> [WHAT YOU ARE ASKED TO DO]: The whole listing, apart from its images, should be restated word for word.

*** Opening SUPPLIED MATERIAL ***

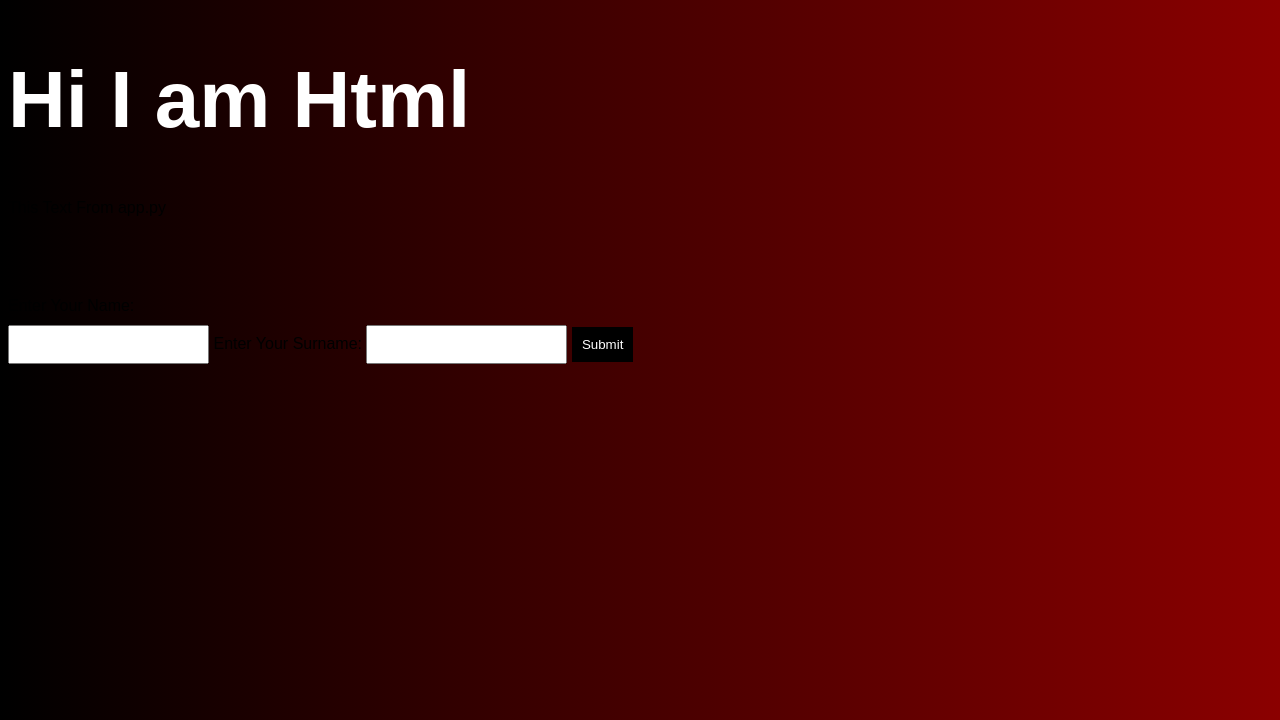
Repository: AlexandruMoloman/FormValidate-05Nov2024-
Page: http://localhost/
The author's editor kept a copy of each file at every save. The page is drawn from the files as they stood at one save, then again after the next save.
The browser window is 1280 px wide. The pictures show the whole page.
The page is served by the project's application, run on Flask 3 (app.py).

Above is the page before, as saved 2024-10-22 15:14:08.

### templates/home.html
<!DOCTYPE html>
<html lang="en">
  <head>
    <meta charset="UTF-8" />
    <meta name="viewport" content="width=device-width, initial-scale=1.0" />
    <title>Document</title>
    <link rel="stylesheet" href="{{url_for('static', filename='style.css')}}" />
  </head>
  <body>
    <h1>Hi I am Html</h1>
    <p>{{ message }}</p>

    {% with messages = get_flashed_messages() %} {% if messages %}
    <ul>
      {% for msg in messages %}
      <li style="color: red">{{ msg }}</li>
      {% endfor %}
    </ul>

    {% endif %} {% endwith %}

    <form action="/greet" method="POST">
      <label for="name" style="display: flex">Enter Your Name: </label>
      <input type="text" id="name" name="name" required />
      <label for="surname">Enter Your Surname: </label>
      <input type="text" id="surname" name="surname" required />
      <button type="submit" value="submit">Submit</button>
    </form>
  </body>
</html>

### app.py
from flask import Flask, render_template, request, redirect, url_for, flash
from flask_sqlalchemy import SQLAlchemy
import re

app = Flask(__name__)
app.config['SQLALCHEMY_DATABASE_URI'] = 'sqlite:///users.db'
app.config['SQLALCHEMY_TRACK_MODIFICATIONS'] = False
db = SQLAlchemy(app)
app.secret_key = 'supersecretkey'


# Модель пользователя
class User(db.Model):
    id = db.Column(db.Integer, primary_key=True)
    name = db.Column(db.String(100), nullable=False)
    surname = db.Column(db.String(100), nullable=False)

    def __repr__(self):
        return f'<User {self.name}>'


# Первый маршрут (главная страница)
@app.route('/')
def home():
    message = "This Text From app.py"
    return render_template('home.html', message=message)


# Третий маршрут (приветствие с именем)
@app.route('/greet/<name>/<surname>')
def greet_name(name, surname):
    return render_template('greet.html', name=name, surname=surname)


# Второй маршрут (обработка формы)
@app.route('/greet', methods=['POST'])
def greet():
    name = request.form['name']
    surname = request.form['surname']

    # Валидация имени
    if not name or not re.match("^[A-Za-z]+$", name):
        flash("Name is not valid (letters only).")
        return redirect(url_for('home'))

    # Валидация фамилии
    if not surname or not re.match("^[A-Za-z]+$", surname):
        flash("Surname is not valid (letters only).")
        return redirect(url_for('home'))

    # Добавление пользователя в базу данных
    new_user = User(name=name, surname=surname)
    db.session.add(new_user)
    db.session.commit()

    # Перенаправление на страницу приветствия
    return redirect(url_for('greet_name', name=name, surname=surname))


# Создание базы данных
with app.app_context():
    db.create_all()


if __name__ == '__main__':
    app.run(debug=True, host='127.0.0.1', port=8080)

### static/css/style.css
body {
  font-family: Arial, 'Helvetica Neue', Helvetica, sans-serif;
  background: linear-gradient(to right, black, darkred);
  justify-content: center;
}

h1 {
  font-size: 5rem;
  color: white;
}

form {
  margin-top: 5rem;
  border: none;
}

input,
button {
  padding: 10px;
  margin-top: 10px;
}

button {
  background-color: black;
  color: white;
  border: none;
  cursor: pointer;
}

button:hover {
  background-color: white;
  color: black;
}

ul {
  color: red;
  list-style-type: none;
}

After the next save:
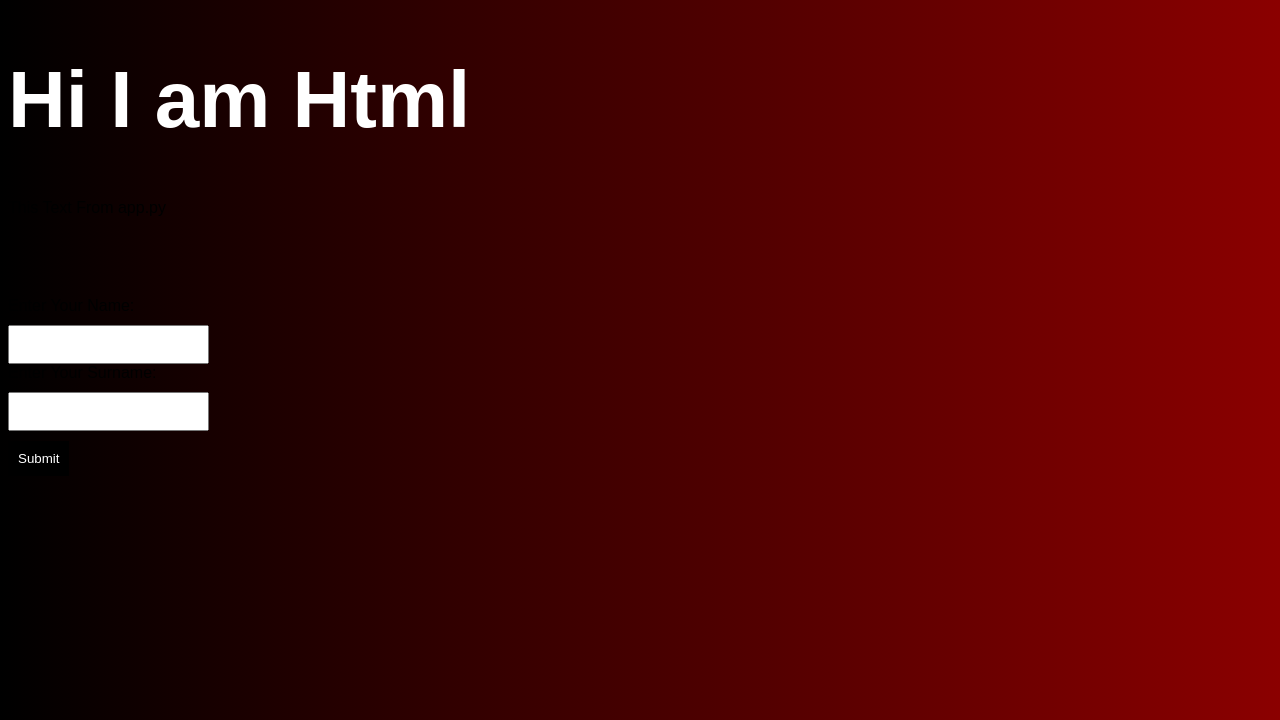
Saved 7 s later.
--- a/templates/home.html
+++ b/templates/home.html
@@ -20,10 +20,10 @@
     {% endif %} {% endwith %}
 
     <form action="/greet" method="POST">
-      <label for="name" style="display: flex">Enter Your Name: </label>
-      <input type="text" id="name" name="name" required />
+      <label for="name">Enter Your Name: </label>
+      <input type="text" id="name" name="name" required style="display: flex" />
       <label for="surname">Enter Your Surname: </label>
-      <input type="text" id="surname" name="surname" required />
+      <input type="text" id="surname" name="surname" required style="display: flex" />
       <button type="submit" value="submit">Submit</button>
     </form>
   </body>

*** Closing SUPPLIED MATERIAL ***

> [SOLVED EXERCISE]:
Repository: AlexandruMoloman/FormValidate-05Nov2024-
Page: http://localhost/
The author's editor kept a copy of each file at every save. The page is drawn from the files as they stood at one save, then again after the next save.
The browser window is 1280 px wide. The pictures show the whole page.
The page is served by the project's application, run on Flask 3 (app.py).

Above is the page before, as saved 2024-10-22 15:14:08.

### templates/home.html
<!DOCTYPE html>
<html lang="en">
  <head>
    <meta charset="UTF-8" />
    <meta name="viewport" content="width=device-width, initial-scale=1.0" />
    <title>Document</title>
    <link rel="stylesheet" href="{{url_for('static', filename='style.css')}}" />
  </head>
  <body>
    <h1>Hi I am Html</h1>
    <p>{{ message }}</p>

    {% with messages = get_flashed_messages() %} {% if messages %}
    <ul>
      {% for msg in messages %}
      <li style="color: red">{{ msg }}</li>
      {% endfor %}
    </ul>

    {% endif %} {% endwith %}

    <form action="/greet" method="POST">
      <label for="name" style="display: flex">Enter Your Name: </label>
      <input type="text" id="name" name="name" required />
      <label for="surname">Enter Your Surname: </label>
      <input type="text" id="surname" name="surname" required />
      <button type="submit" value="submit">Submit</button>
    </form>
  </body>
</html>

### app.py
from flask import Flask, render_template, request, redirect, url_for, flash
from flask_sqlalchemy import SQLAlchemy
import re

app = Flask(__name__)
app.config['SQLALCHEMY_DATABASE_URI'] = 'sqlite:///users.db'
app.config['SQLALCHEMY_TRACK_MODIFICATIONS'] = False
db = SQLAlchemy(app)
app.secret_key = 'supersecretkey'


# Модель пользователя
class User(db.Model):
    id = db.Column(db.Integer, primary_key=True)
    name = db.Column(db.String(100), nullable=False)
    surname = db.Column(db.String(100), nullable=False)

    def __repr__(self):
        return f'<User {self.name}>'


# Первый маршрут (главная страница)
@app.route('/')
def home():
    message = "This Text From app.py"
    return render_template('home.html', message=message)


# Третий маршрут (приветствие с именем)
@app.route('/greet/<name>/<surname>')
def greet_name(name, surname):
    return render_template('greet.html', name=name, surname=surname)


# Второй маршрут (обработка формы)
@app.route('/greet', methods=['POST'])
def greet():
    name = request.form['name']
    surname = request.form['surname']

    # Валидация имени
    if not name or not re.match("^[A-Za-z]+$", name):
        flash("Name is not valid (letters only).")
        return redirect(url_for('home'))

    # Валидация фамилии
    if not surname or not re.match("^[A-Za-z]+$", surname):
        flash("Surname is not valid (letters only).")
        return redirect(url_for('home'))

    # Добавление пользователя в базу данных
    new_user = User(name=name, surname=surname)
    db.session.add(new_user)
    db.session.commit()

    # Перенаправление на страницу приветствия
    return redirect(url_for('greet_name', name=name, surname=surname))


# Создание базы данных
with app.app_context():
    db.create_all()


if __name__ == '__main__':
    app.run(debug=True, host='127.0.0.1', port=8080)

### static/css/style.css
body {
  font-family: Arial, 'Helvetica Neue', Helvetica, sans-serif;
  background: linear-gradient(to right, black, darkred);
  justify-content: center;
}

h1 {
  font-size: 5rem;
  color: white;
}

form {
  margin-top: 5rem;
  border: none;
}

input,
button {
  padding: 10px;
  margin-top: 10px;
}

button {
  background-color: black;
  color: white;
  border: none;
  cursor: pointer;
}

button:hover {
  background-color: white;
  color: black;
}

ul {
  color: red;
  list-style-type: none;
}

After the next save:
Saved 7 s later.
--- a/templates/home.html
+++ b/templates/home.html
@@ -20,10 +20,10 @@
     {% endif %} {% endwith %}
 
     <form action="/greet" method="POST">
-      <label for="name" style="display: flex">Enter Your Name: </label>
-      <input type="text" id="name" name="name" required />
+      <label for="name">Enter Your Name: </label>
+      <input type="text" id="name" name="name" required style="display: flex" />
       <label for="surname">Enter Your Surname: </label>
-      <input type="text" id="surname" name="surname" required />
+      <input type="text" id="surname" name="surname" required style="display: flex" />
       <button type="submit" value="submit">Submit</button>
     </form>
   </body>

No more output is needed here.